- By June 2017, approximately 200 herds will be identified as trace-in herds. These herds will be between September 2017 and February 2018. Herds will be placed under quarantine as individual farms are tested.
- In June 2017, producers will be contacted to advise them that one or more of their herds may have been implicated in the current bovine TB response and we will be contacting them to conduct an in depth epidemiological interview.
- In July 2017, the trace-in herd list will be confirmed and the CFIA will start to schedule testing dates with producers.
- From September 2017 to February 2018, approximately 10 trace-in herds will be placed under quarantine each week and testing of these herds will be initiated.
- Most quarantines are expected to be in place for approximately four weeks.
- It is expected that a total of approximately 60,000 animals will be placed under quarantine over the course of the testing period. It is anticipated that and approximately 200 of these will be ordered destroyed (with compensation) and undergo additional testing. Over 500 animals were ordered destroyed as part of the trace-out activities.
Why conduct trace-in activities?
Determine the source of infection
- Although an exact determination of the source of infection is not always possible, the trace-in activities reduce the risk of undetected bovine TB within Canada's livestock population.
- Trace-in activities also can help determine if bovine TB program adjustments are required in areas such as import controls, encouraging improved biosecurity measures and managing the potential risks associated with infected wildlife.
Protecting animals by limiting the spread and eradicating the disease
- The CFIA has a mandate to prevent the introduction and spread of federally reportable diseases in Canadian livestock and poultry.
- Canada's bovine TB eradication program protects the health cattle and other livestock by reducing the risk of exposure to the disease
- Testing is the only way to eliminate animals as the possible source of infection and reduce the risk of additional outbreaks.
- The disease is slow taking months or years to kill an infected animal, and can remain dormant for years in animals without causing any symptoms, so an animal can spread the disease to herd mates before it shows any symptoms.
Maintain access to export markets
- Canada exports about half the beef it produces, with the U.S. being Canada's largest customer. Canadian beef is sold in over 70 countries around the world.
- Canada's bovine TB free status supports market access for Canadian animals and beef products for a sector worth more than $20 billion annually to the Canadian economy.
- Demonstrating an effective disease response plays an important role in maintaining market access.
Satisfy Canadian OIE obligations
- Bovine TB is internationally recognized as a serious disease listed with the World Organization for Animal Health (OIE) and is a federally reportable disease under the Health of Animals Act.
- As an OIE member, Canada respects the OIE codes, including the Terrestrial Animal Health Code which is used by veterinary authorities of importing and exporting countries to prevent the transfer of disease by the international trade of animals.
- Once the investigation is concluded, Canada prepares an outbreak investigation report to inform trading partners that appropriate disease control measures have been implemented and will note the source of the outbreak if it has been identified.
Maintain Canada's reputation as a science based regulator

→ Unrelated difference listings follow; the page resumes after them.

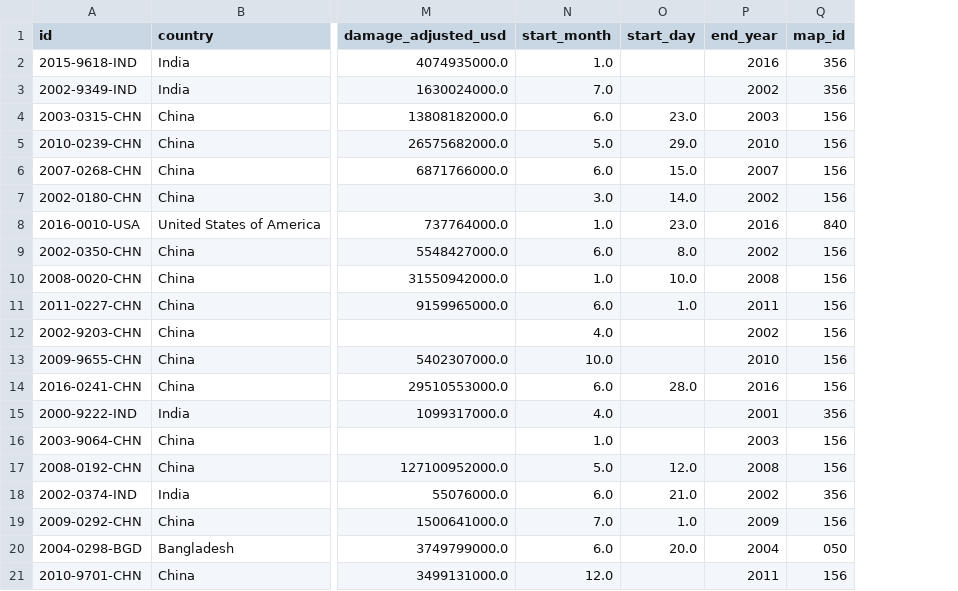
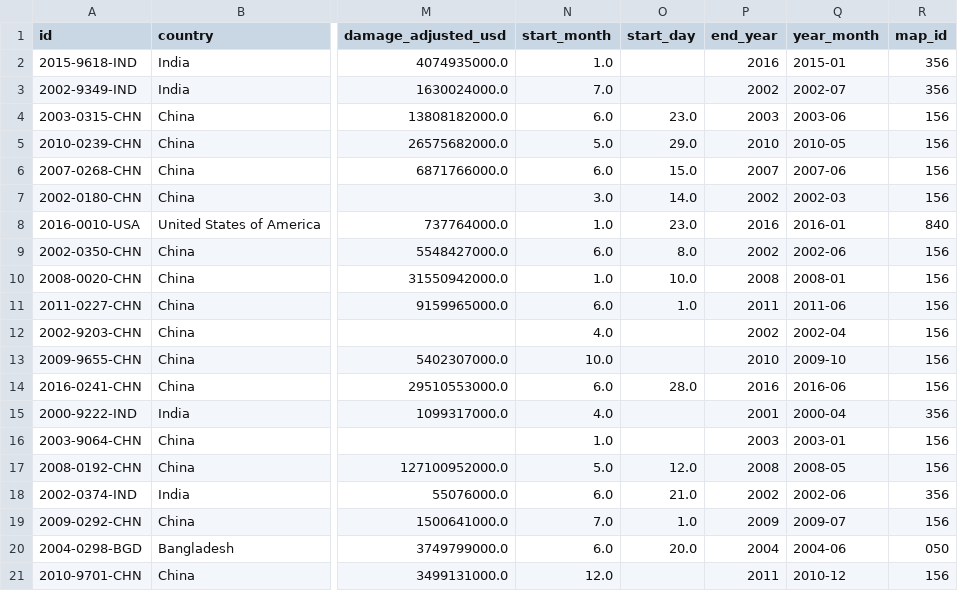
Before and after one commit to makiroll1125/global-disaster-risk-explorer, a CSV file: data/processed/largest-affected.csv, drawn as a sheet; only a part is shown, gaps mark what is left out; the diff names each change by its address in the sheet, - before the commit and + after, or states it on an @@ line.

```diff
--- a/data/processed/largest-affected.csv
+++ b/data/processed/largest-affected.csv
+column Q (year_month), rows 2-21: 2015-01 | 2002-07 | 2003-06 | 2010-05 | 2007-06 | 2002-03 | 2016-01 | 2002-06 | 2008-01 | 2011-06 | 2002-04 | 2009-10 | 2016-06 | 2000-04 | 2003-01 | 2008-05 | 2002-06 | 2009-07 | 2004-06 | 2010-12
```
Also changed, not shown: data/processed/impact-distributions.csv, data/processed/largest-damage_adjusted_usd.csv, 21 other files.
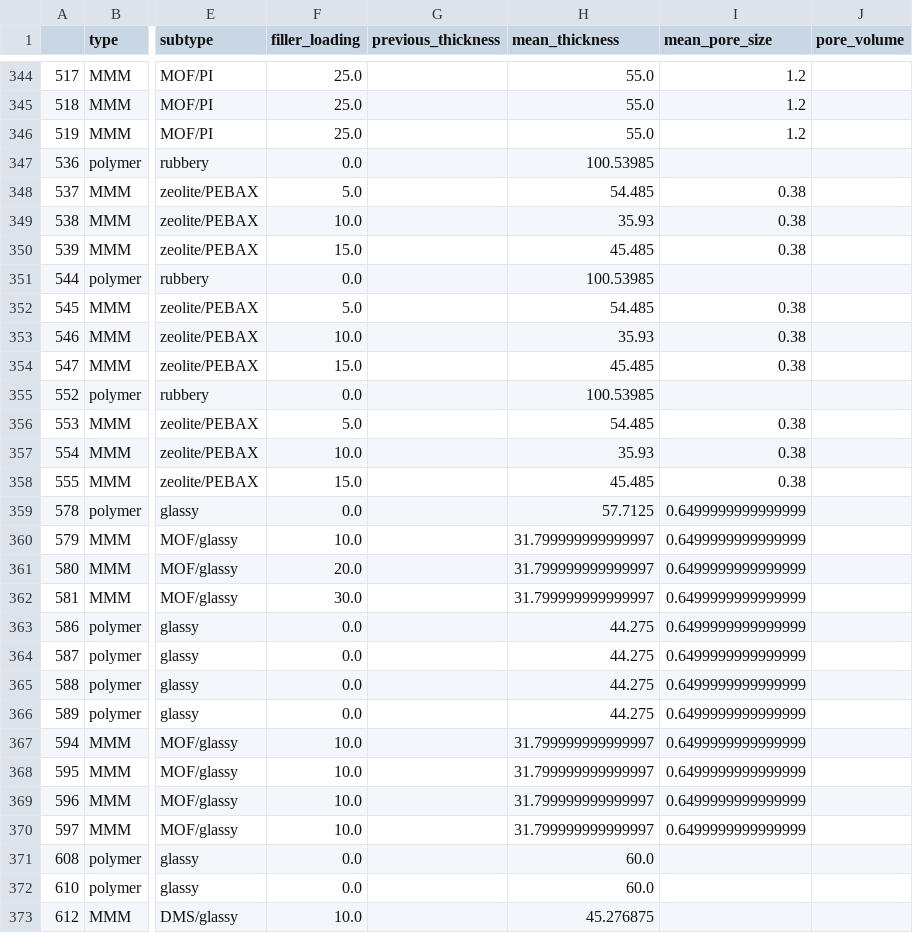
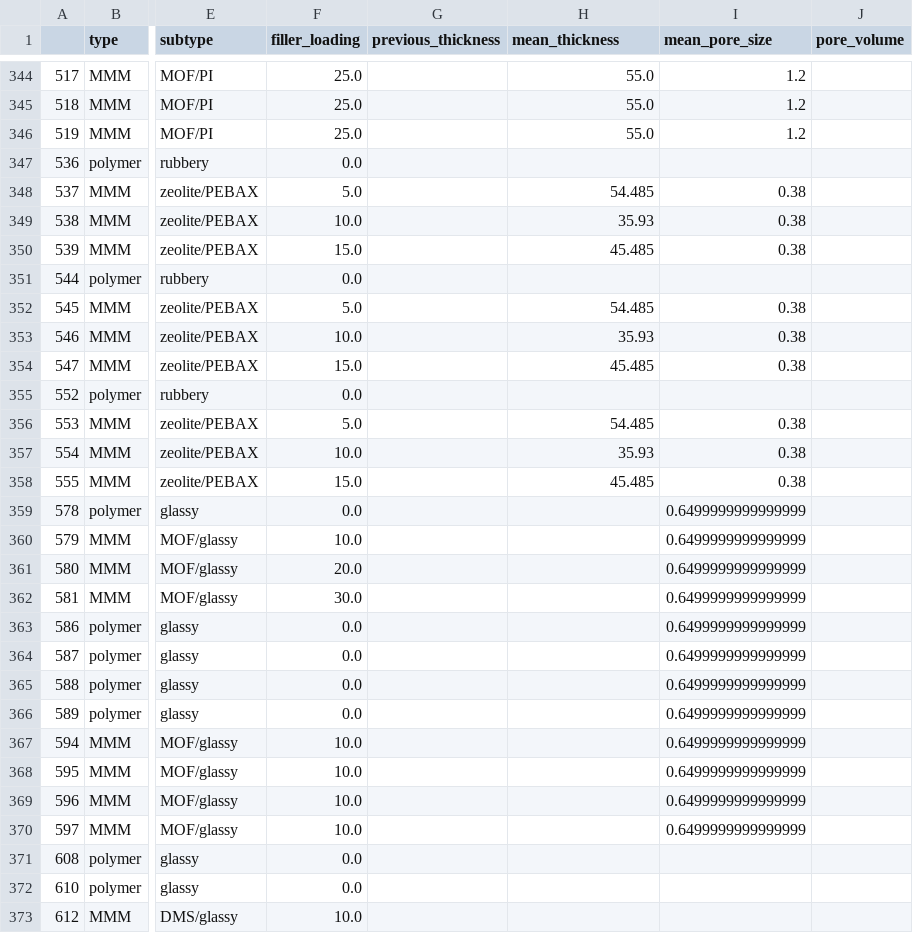
Before and after one commit to tenoriolms/databank_CH4, a CSV file: 765_membrane_data_pure3.csv, drawn as a sheet; only a part is shown, gaps mark what is left out; the diff covers the shown part only; the diff names each change by its address in the sheet, - before the commit and + after, or states it on an @@ line.

Commit message:
Add/Atualizar arquivo {input_file}

```diff
--- a/765_membrane_data_pure3.csv
+++ b/765_membrane_data_pure3.csv
-H347 (mean_thickness): 100.53985
+H347 (mean_thickness): (empty)
-H351 (mean_thickness): 100.53985
+H351 (mean_thickness): (empty)
-H355 (mean_thickness): 100.53985
+H355 (mean_thickness): (empty)
-H359 (mean_thickness): 57.7125
+H359 (mean_thickness): (empty)
-H360:H362 (mean_thickness): 31.799999999999997
+H360:H362 (mean_thickness): (empty)
-H363:H366 (mean_thickness): 44.275
+H363:H366 (mean_thickness): (empty)
-H367:H370 (mean_thickness): 31.799999999999997
+H367:H370 (mean_thickness): (empty)
-H371:H372 (mean_thickness): 60.0
+H371:H372 (mean_thickness): (empty)
-H373 (mean_thickness): 45.276875
+H373 (mean_thickness): (empty)
```
Also changed, not shown: 68 edited cells elsewhere in this file.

- CFIA is respected around the world as a science-based regulator because our system applies rigorous standards to prevent the introduction and spread of animal disease.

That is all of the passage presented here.